And he said what separates his company from all the others is that Embark started that conversation first. “We were looking at the trucking sector in this way when no one else was,” Rodrigues said in an interview.

“I definitely think it’s a really big, important step. And I really believe our technology and digitization in general is going to revolutionize the trucking sector seen all over the world.”


Embark’s technology is inherently designed for long-haul trips like highways. That distinguishes the company from others too, Rodrigues said, “because we’re building a system that’s a lot simpler and is clearly much safer in that way — you’re passing it off to a human for the last bit of the journey.”

The idea being that while Uber, Google parent Alphabet’s Waymo or General Motors' Cruise have been busy with robotic taxis and figuring out self-driving vehicles within congested cities, Embark looked at the places where those road obstacles aren’t much of a problem.

“Our focus makes us more scalable and therefore more commercial,” Rodrigues said. A fruit for that focused labour, however, has yet to be seen.

While Embark is forecasting sales of US$867 million in 2024 and US$2.77 billion in 2025, it has yet to generate revenue. The company lost US$21.5 million last year, according to a securities filing obtained by Bloomberg.

And shares for the company have been lukewarm at best during early trading Thursday, falling 7.3 per cent in the first minute.

In comparison, San Diego-based TuSimple Holdings Inc. — which became the world’s first autonomous-driving company to go public in April — is now trading below their $40 IPO price as well.

Additionally, Aurora Innovation Inc. in Silicon Valley — the second autonomous trucking company that began trading on the Nasdaq as of last week — also lost $214 million across 2020 and has yet to generate revenue.


Digitization policy experts like Vass Bednar also have ancillary concerns.

Bednar and others are not entirely sure self-driving trucks are the solution they’re being made out to be by companies like Embark.

“I’m worried about who will be left behind when suddenly all those jobs that made the trucking industry work don’t exist anymore.
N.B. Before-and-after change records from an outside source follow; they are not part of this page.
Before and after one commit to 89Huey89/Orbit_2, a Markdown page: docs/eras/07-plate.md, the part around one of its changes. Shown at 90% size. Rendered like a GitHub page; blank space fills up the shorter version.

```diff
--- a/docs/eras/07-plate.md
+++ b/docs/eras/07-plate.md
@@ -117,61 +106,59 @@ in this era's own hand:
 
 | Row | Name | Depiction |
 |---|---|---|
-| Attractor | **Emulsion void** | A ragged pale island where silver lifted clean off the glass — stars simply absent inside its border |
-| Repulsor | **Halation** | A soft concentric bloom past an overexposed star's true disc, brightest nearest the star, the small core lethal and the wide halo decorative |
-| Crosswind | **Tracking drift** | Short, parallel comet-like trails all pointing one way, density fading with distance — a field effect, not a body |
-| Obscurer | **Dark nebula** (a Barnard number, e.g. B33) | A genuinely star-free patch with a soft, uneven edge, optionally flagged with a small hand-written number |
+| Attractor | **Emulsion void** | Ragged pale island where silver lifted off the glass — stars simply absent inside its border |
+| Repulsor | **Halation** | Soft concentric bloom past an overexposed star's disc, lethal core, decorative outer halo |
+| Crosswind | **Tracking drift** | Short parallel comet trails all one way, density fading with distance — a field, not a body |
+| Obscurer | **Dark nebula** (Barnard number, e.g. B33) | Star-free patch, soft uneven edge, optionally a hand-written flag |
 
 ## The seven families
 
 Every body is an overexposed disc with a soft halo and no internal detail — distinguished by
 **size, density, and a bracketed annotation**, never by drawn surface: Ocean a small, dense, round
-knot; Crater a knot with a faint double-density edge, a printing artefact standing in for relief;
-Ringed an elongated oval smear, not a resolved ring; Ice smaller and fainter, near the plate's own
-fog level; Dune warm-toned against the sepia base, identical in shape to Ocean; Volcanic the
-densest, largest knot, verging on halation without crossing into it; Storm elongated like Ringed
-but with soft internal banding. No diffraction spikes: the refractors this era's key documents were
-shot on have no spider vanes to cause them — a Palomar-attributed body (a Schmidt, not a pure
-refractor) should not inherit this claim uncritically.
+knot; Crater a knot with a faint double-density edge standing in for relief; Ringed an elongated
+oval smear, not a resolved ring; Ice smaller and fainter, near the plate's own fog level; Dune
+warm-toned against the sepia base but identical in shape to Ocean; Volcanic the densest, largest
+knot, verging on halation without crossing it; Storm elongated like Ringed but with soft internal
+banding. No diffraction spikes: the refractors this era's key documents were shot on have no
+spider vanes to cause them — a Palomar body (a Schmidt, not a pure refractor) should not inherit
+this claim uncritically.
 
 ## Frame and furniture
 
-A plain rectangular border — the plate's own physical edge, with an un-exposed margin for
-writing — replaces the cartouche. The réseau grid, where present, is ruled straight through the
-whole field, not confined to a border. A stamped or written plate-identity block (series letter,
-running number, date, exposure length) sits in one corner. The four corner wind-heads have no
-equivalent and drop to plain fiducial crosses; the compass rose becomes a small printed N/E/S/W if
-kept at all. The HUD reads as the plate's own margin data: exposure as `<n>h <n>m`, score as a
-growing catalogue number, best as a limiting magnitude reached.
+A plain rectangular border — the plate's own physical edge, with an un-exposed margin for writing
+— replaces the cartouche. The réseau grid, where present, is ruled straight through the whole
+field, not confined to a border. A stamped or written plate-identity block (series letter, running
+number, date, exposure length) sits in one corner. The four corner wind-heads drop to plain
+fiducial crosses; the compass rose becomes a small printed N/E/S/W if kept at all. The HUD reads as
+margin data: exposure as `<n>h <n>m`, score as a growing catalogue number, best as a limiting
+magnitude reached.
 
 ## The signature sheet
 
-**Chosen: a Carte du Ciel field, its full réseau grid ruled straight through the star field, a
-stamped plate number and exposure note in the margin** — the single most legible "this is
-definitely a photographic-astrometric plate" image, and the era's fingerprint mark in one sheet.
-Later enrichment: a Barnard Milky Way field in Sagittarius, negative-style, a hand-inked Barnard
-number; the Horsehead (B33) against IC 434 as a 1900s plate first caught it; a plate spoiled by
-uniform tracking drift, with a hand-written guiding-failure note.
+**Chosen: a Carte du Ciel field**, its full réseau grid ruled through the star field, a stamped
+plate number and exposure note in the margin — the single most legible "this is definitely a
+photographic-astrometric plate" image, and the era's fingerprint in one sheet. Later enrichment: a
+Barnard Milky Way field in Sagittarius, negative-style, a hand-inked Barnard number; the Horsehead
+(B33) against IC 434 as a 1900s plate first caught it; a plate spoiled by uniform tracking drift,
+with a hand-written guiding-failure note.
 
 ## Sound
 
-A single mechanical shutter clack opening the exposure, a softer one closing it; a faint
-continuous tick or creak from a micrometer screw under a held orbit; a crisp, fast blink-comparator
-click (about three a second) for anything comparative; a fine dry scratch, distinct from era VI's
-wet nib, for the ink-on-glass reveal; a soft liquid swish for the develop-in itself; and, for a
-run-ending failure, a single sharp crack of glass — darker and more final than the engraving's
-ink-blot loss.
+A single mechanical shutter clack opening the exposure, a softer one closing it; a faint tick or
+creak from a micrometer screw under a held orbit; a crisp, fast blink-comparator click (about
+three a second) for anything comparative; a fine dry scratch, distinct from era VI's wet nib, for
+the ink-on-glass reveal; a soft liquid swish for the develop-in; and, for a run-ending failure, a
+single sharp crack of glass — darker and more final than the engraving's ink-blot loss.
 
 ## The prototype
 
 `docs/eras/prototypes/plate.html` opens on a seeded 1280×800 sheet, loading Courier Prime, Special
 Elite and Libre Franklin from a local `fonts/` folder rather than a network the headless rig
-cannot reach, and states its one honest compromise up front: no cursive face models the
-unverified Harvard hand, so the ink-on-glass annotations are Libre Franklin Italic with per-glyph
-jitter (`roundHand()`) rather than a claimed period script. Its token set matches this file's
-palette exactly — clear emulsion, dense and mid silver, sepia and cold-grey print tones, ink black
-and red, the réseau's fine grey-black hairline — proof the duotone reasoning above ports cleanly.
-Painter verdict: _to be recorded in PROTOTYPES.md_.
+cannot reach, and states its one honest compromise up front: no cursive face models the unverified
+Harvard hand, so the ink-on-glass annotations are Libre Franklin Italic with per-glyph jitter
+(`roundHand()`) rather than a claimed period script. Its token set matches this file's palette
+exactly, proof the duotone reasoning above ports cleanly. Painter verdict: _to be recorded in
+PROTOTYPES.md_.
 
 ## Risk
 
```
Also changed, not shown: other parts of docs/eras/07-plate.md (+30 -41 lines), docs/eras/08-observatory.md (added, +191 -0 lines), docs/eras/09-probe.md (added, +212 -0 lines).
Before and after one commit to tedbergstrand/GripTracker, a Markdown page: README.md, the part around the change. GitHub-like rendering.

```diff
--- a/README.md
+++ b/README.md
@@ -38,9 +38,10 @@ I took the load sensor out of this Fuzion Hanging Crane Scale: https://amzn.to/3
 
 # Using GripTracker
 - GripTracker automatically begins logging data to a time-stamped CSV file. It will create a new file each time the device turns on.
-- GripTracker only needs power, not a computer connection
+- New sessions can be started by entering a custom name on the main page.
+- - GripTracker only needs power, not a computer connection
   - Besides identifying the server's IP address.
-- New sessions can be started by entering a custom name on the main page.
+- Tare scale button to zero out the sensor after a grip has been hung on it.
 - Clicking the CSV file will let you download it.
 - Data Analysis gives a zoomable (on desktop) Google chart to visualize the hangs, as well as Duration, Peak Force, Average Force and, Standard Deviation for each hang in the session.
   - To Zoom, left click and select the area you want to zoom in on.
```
Who’s going to be responsible for them?” said Bednar, who’s held several public and private sector policy roles, including at Airbnb and Queen’s Park in Toronto.

“You have to remember those truck drivers are the people that informed the very algorithms which are now allowing this type of technology to enter the markets.”

And then there’s the issue of regulatory hurdles, Bednar said. “As it stands, we don’t have appropriate or comprehensive legislation to allow autonomous driving in Canada — in any single province or the country as a whole,” she added.

While Embark has yet to reveal plans for a Canadian expansion and is only putting out trucks on U.S. highways at the moment, Rodrigues said he looks forward to hopefully being able to work with the governments in his home country in the future.

And he insists jobs won’t be lost with self-driving trucks. “If anything, more will be created,” he said.

“I don’t suspect anyone who is in the sector right now will have to leave for the rest of their careers… It’s all about adapting and making sure the industry is functioning in the best way possible. And to me, that’s automation.”